Look at My Field
“Before, I didn’t know how to grow things well. Now I do! Look at my field! It always looks nice now” Mrs Eng, Ban Bouama.
Outside Bouama village, on the Nakai Plateau in central Laos, Mrs Eng is working her field, making the most of her morning before the midday sun becomes unbearable. Her plot is full of corn, some of which she harvests and some which she will leave to mature further. “What I take today I will feed to my chickens. Next week I will take the rest for eating at home and selling to other villagers. Then I will plant rice, intercropped with beans, for the wet season.”
Mrs Eng is a proactive farmer, and importantly for the agricultural technicians working with NTPC, she is always eager to listen and learn.
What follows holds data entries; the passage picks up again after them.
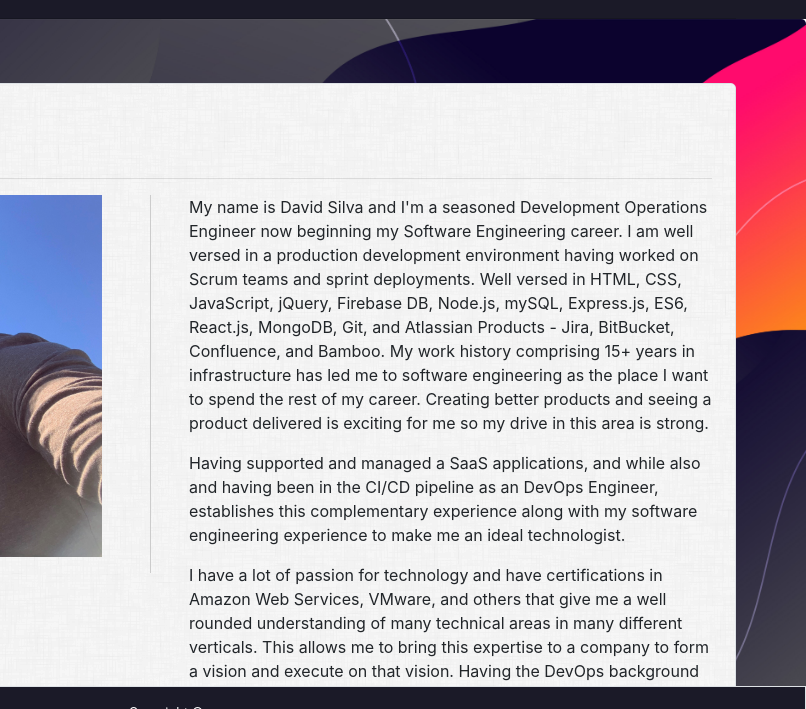
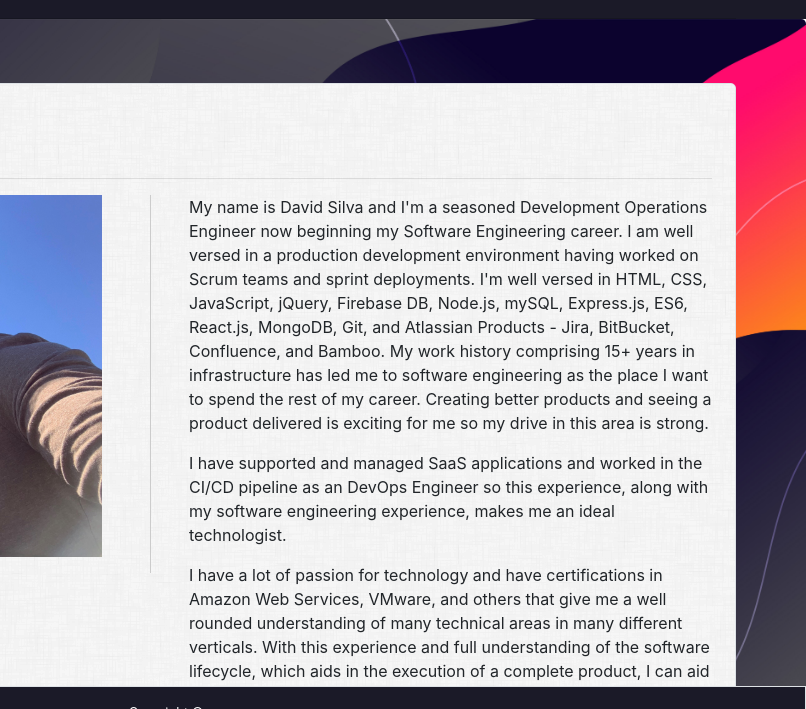
Before and after one commit to DavidsRepos/Bootstrap-Portfolio-Custom, a plain HTML site: page index.html in a window 1280 px wide. Shown: the part 64-773 px from the top of the page, 474-1280 px from the left. Drawn offline with nearby package versions, Linux system fonts and the light colour scheme; no server answers.

Commit message:
rewrote about me

```diff
--- a/index.html
+++ b/index.html
@@ -101,13 +101,13 @@
                 <div class="col-md-6">
 
                     <p class="pl-2 pr-2"> My name is David Silva and I'm a seasoned Development Operations Engineer now beginning my Software Engineering career. I am well versed in a production development environment having worked on Scrum teams and sprint deployments.
-                        Well versed in HTML, CSS, JavaScript, jQuery, Firebase DB, Node.js, mySQL, Express.js, ES6, React.js, MongoDB, Git, and Atlassian Products - Jira, BitBucket, Confluence, and Bamboo.
+                        I'm well versed in HTML, CSS, JavaScript, jQuery, Firebase DB, Node.js, mySQL, Express.js, ES6, React.js, MongoDB, Git, and Atlassian Products - Jira, BitBucket, Confluence, and Bamboo.
                         My work history comprising 15+ years in infrastructure has led me to software engineering as the place I want to spend the rest of my career. Creating better products and seeing a product delivered is exciting for me so my drive in this area is strong.
                         </p>
-                    <p class="pl-2 pr-2"> Having supported and managed a SaaS applications, and while also and having been in the CI/CD pipeline as an DevOps Engineer, establishes this complementary experience along with my software engineering experience to make me an ideal technologist.
+                    <p class="pl-2 pr-2"> I have supported and managed SaaS applications and worked in the CI/CD pipeline as an DevOps Engineer so this experience, along with my software engineering experience, makes me an ideal technologist.
                         </p>
-                    <p class="pl-2 pr-2"> I have a lot of passion for technology and have certifications in Amazon Web Services, VMware, and others that give me a well rounded understanding of many technical areas in many different verticals. This allows me to
-                        bring this expertise to a company to form a vision and execute on that vision. Having the DevOps background with the Software Engineering skills helps complete the software lifecycle understanding and ability to execute a complete product.
+                    <p class="pl-2 pr-2"> I have a lot of passion for technology and have certifications in Amazon Web Services, VMware, and others that give me a well rounded understanding of many technical areas in many different verticals. With this experience and full understanding of the software lifecycle, which aids in the execution of a complete product,
+                        I can aid a company form a vision and execute on that vision.
                     </p>
 
                 </div>
```
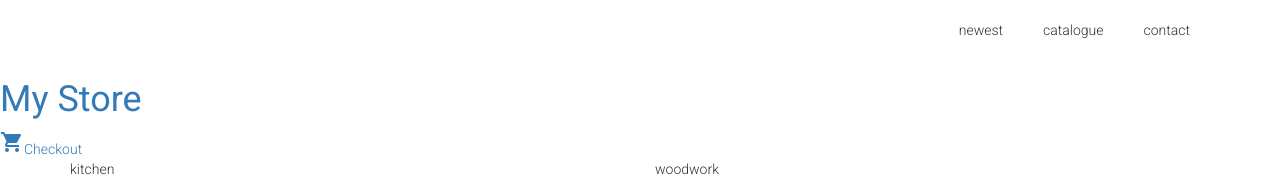
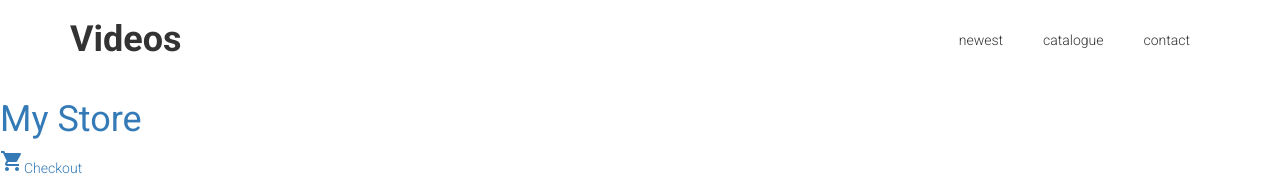
Before and after one commit to mdlawrenceusa/et713-20231003-ng, an Angular app: page / in a window 1280 px wide. Shown: the top 177 px of the page. Built offline with nearby package versions, Linux system fonts and the light colour scheme.

Commit message:
1 file modified

```diff
--- a/src/app/top-bar/top-bar.component.html
+++ b/src/app/top-bar/top-bar.component.html
@@ -1,6 +1,6 @@
 <header class="container">
 <div class="row">
-  <h1 class="col-sm-8">{{title}}</h1>
+  <h1 class="col-sm-8">Videos</h1>
   <nav class="col-sm-4">
     <p>newest</p>
     <p>catalogue</p>
```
Her field stands out from most of the others along the road, not only because of the tall stand of corn, but also because of what is lying all over her ground – a mulch of old vegetation.
The soil on the Nakai Plateau is poor, and its residents have traditionally grown just a few months’ supply of rice each year, farmed by slashing and burning the forest. One of the challenges of the Nam Theun 2 Multi-Purpose Project is to help people discover ways of growing greater and more sustainable supplies of food while discouraging destruction of the surrounding forest.
Mrs Eng has taken much advice from NTPC agricultural extension experts such as Dr Olayvanh Singvilay. “Eng is one of our model farmers,” he says, “and her results are helping to convince other villagers that the agricultural systems we propose can benefit them”. Average rice yields across the plateau are rising as more farmers take on these systems, and production of new crops is also increasing.
After harvesting upland rice from her 0.66 ha plot at the end of last year’s wet season, Mrs Eng left the rice straw in the field and then planted cassava on top of it. “People laughed at me for not burning the straw”, she remembers. “But the mulch protects the ground. I don’t lose any top soil when the rains come, and my plants germinate quicker than in the other fields. More water is retained also, so I need less water during the year and yet can grow more food!”.
Her cassava has been a great success. NTPC provided the initial roots but now Mrs Eng grows more every year and is supplying cassava roots to other villagers who want to imitate her. “I sell the crop to traders and use the cash to buy meat and eggs” she says. “My husband is a good fisherman, but I don’t want to eat fish every day!”
Around the edge of the field she has living fences of edible rattan, and has also planted fruit trees. This intercropping and rotation is improving the soil in her field, while at the same time providing food year-round. In all of this Mrs Eng receives support from Dr Olayvanh and the Nakai district authorities. “They give me advice and help me source seeds and fertiliser,” she says. “I get this assistance because I work with them – and now everyone can see the results.”
The challenge for NTPC and the local authorities is to get more farmers on Nakai to the same stage as Mrs Eng. She is a special case: a dynamic woman who also runs a family, helps run the village kindergarten, and has other plots of land and a home garden to tend. Not everyone has her dedication or her faith in the advice of outsiders. However, as Eng and other model farmers continue to prosper, it is hoped that more Nakai residents will learn from their success.